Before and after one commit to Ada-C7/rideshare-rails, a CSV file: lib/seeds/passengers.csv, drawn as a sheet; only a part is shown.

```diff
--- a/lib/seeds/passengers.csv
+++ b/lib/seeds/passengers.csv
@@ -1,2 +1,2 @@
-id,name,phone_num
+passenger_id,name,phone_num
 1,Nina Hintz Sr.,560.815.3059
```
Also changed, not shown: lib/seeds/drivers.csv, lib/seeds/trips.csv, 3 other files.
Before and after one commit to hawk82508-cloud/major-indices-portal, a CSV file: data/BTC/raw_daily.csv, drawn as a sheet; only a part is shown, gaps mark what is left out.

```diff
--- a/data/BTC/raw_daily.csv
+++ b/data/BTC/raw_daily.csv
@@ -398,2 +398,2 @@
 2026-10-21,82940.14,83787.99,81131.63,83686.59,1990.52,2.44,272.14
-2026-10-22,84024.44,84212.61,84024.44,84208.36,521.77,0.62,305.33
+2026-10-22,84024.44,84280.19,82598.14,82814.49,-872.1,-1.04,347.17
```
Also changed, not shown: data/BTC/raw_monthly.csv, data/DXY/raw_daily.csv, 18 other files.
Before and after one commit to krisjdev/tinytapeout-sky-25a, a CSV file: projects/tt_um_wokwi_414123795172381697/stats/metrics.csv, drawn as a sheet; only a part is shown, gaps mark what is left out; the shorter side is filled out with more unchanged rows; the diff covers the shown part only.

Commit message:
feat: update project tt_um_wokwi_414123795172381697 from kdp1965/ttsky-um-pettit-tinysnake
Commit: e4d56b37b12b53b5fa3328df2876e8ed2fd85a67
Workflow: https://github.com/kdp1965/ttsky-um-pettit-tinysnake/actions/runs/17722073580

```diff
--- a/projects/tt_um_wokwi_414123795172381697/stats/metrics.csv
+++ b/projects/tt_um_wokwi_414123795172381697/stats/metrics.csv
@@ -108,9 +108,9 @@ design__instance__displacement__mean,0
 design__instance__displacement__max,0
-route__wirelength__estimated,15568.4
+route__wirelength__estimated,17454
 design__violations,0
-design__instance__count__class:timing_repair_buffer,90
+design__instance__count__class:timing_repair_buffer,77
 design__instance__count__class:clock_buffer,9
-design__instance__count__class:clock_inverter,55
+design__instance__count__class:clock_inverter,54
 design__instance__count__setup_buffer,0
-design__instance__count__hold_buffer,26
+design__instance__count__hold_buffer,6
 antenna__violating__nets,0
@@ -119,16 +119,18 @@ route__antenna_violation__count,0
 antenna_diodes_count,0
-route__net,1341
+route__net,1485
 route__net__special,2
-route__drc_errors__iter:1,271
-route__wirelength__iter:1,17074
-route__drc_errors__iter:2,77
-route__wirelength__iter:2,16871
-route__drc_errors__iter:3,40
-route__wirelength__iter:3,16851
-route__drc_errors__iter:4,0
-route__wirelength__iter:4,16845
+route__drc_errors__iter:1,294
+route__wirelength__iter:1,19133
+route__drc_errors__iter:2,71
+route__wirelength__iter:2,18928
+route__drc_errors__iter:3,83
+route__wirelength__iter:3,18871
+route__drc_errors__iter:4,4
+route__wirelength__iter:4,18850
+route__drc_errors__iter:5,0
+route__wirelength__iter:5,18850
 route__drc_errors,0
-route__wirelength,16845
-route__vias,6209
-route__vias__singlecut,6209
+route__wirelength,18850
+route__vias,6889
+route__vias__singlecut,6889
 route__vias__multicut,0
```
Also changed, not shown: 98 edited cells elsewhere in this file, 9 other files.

──────────

» EXERCISE INSTRUCTIONS:
All lines above in which the word "ttsky" occurs should be identified and copied.

» ANSWER FOR THIS EXERCISE:
feat: update project tt_um_wokwi_414123795172381697 from kdp1965/ttsky-um-pettit-tinysnake
Workflow: https://github.com/kdp1965/ttsky-um-pettit-tinysnake/actions/runs/17722073580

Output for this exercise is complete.